The story involves a former investigative newspaper reporter named Jack Tagger. Jack was relegated to the obituary department following an insulting outburst aimed at the new owner of his small Florida newspaper. Jack’s only creative liberty is writing articles for the more high-profile deaths in the county. As Jack sulks and dreams of his former glory, an ex-hairband rocker named Jimmy Stoma turns up dead in a drowning accident. Jack interviews the widow and soon becomes convinced that Jimmy’s death was not accident. The widow seems more concerned about her upcoming record then with her husband’s passing. Jack tries to convince Emma, his 27 year-old editor, about his feelings about Jimmy’s death but soon finds himself having feelings for her as well. Emma needs a story for the paper, but Jack needs more time. Jack soon finds himself in the middle of a murder mystery, an unplanned love affair and some real danger. Will Jack find the truth behind the death of Jimmy Stoma? Will his romantic interest end his career? Is it too late to win back his role as an investigative reporter? Will the Cubs ever win the world series?

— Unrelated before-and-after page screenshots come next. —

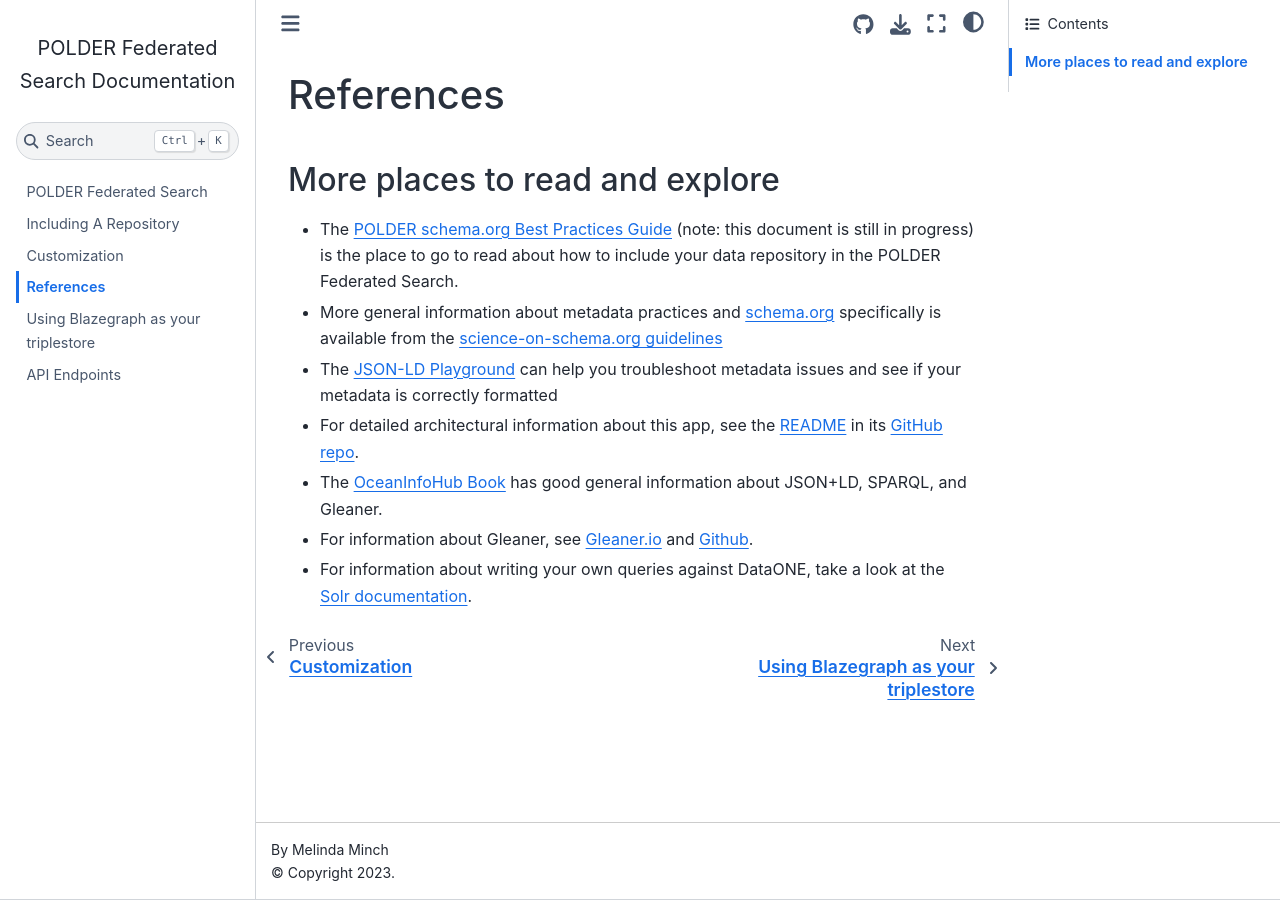
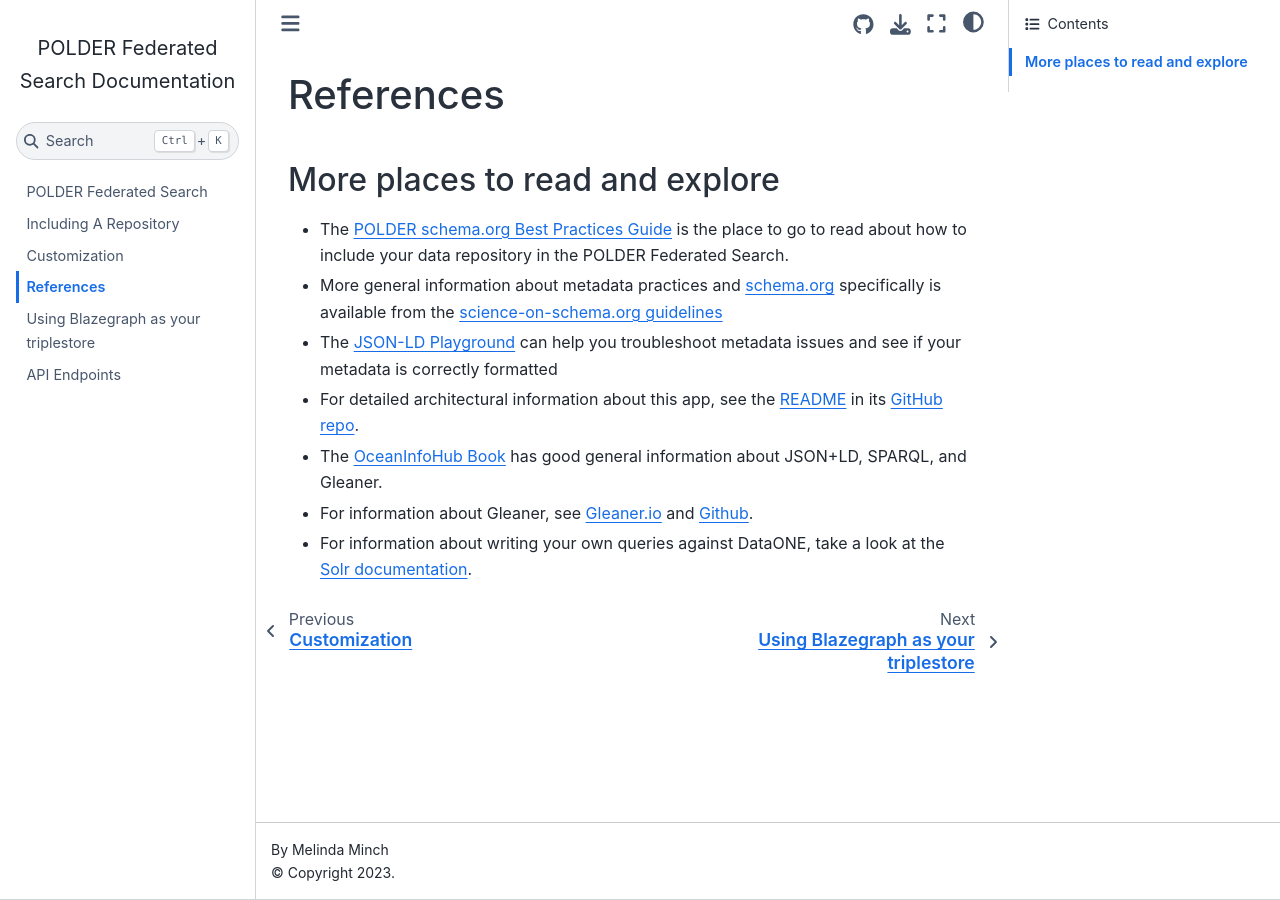
Before and after one commit to POLDER-Crew/Federated-Search-Documentation, a Jupyter Book: the page built from book/more-info.md, in a window 1280 px wide. Built offline with Jupyter Book 1.0.4 settings and Sphinx 7.4.7 and the Sphinx Book theme 1.1.4, drawn with Linux system fonts in a browser that asks for light colours.

Commit message:
Use official Zenodo link for Polder Best Practices

```diff
--- a/book/more-info.md
+++ b/book/more-info.md
@@ -2,7 +2,7 @@
 
 ## More places to read and explore
 
-- The [POLDER schema.org Best Practices Guide](https://docs.google.com/document/d/1r4OSRuVBfdJpMbyhjkhghHSeckraFEhxs0f1ld4aGkg) (note: this document is still in progress) is the place to go to read about how to include your data repository in the POLDER Federated Search.
+- The [POLDER schema.org Best Practices Guide](https://zenodo.org/record/7787161#.ZCcpqBXMIr1) is the place to go to read about how to include your data repository in the POLDER Federated Search.
 - More general information about metadata practices and schema.org specifically is available from the [science-on-schema.org guidelines](https://github.com/ESIPFed/science-on-schema.org/blob/master/guides/Dataset.md)
 - The [JSON-LD Playground](https://json-ld.org/playground/) can help you troubleshoot metadata issues and see if your metadata is correctly formatted
 - For detailed architectural information about this app, see the [README](https://github.com/WDS-ITO/polder-federated-search/blob/main/README.md) in its [GitHub repo](https://github.com/WDS-ITO/polder-federated-search).
```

The best part of this book is the humorous language that Carl uses to tell the simple but intriguing story. Carl delivers a bit of dry humor at every turn. Even serious moments seem to evaporate into head shaking laughter. The characters always seem to find themselves in some uncommon yet funny situations. At one point, Jack must use a frozen lizard as a weapon to fight off an intruder! The dialogue between characters is also a treat. Carl blends cliché with self-deprecating humor in a way that makes the characters come alive in their own special way. The book has a little bit of everything that one would expect from an entertaining novel that doesn’t take itself too seriously. It helped me not to take life (and the bastardos) too seriously either. I hope you enjoy it.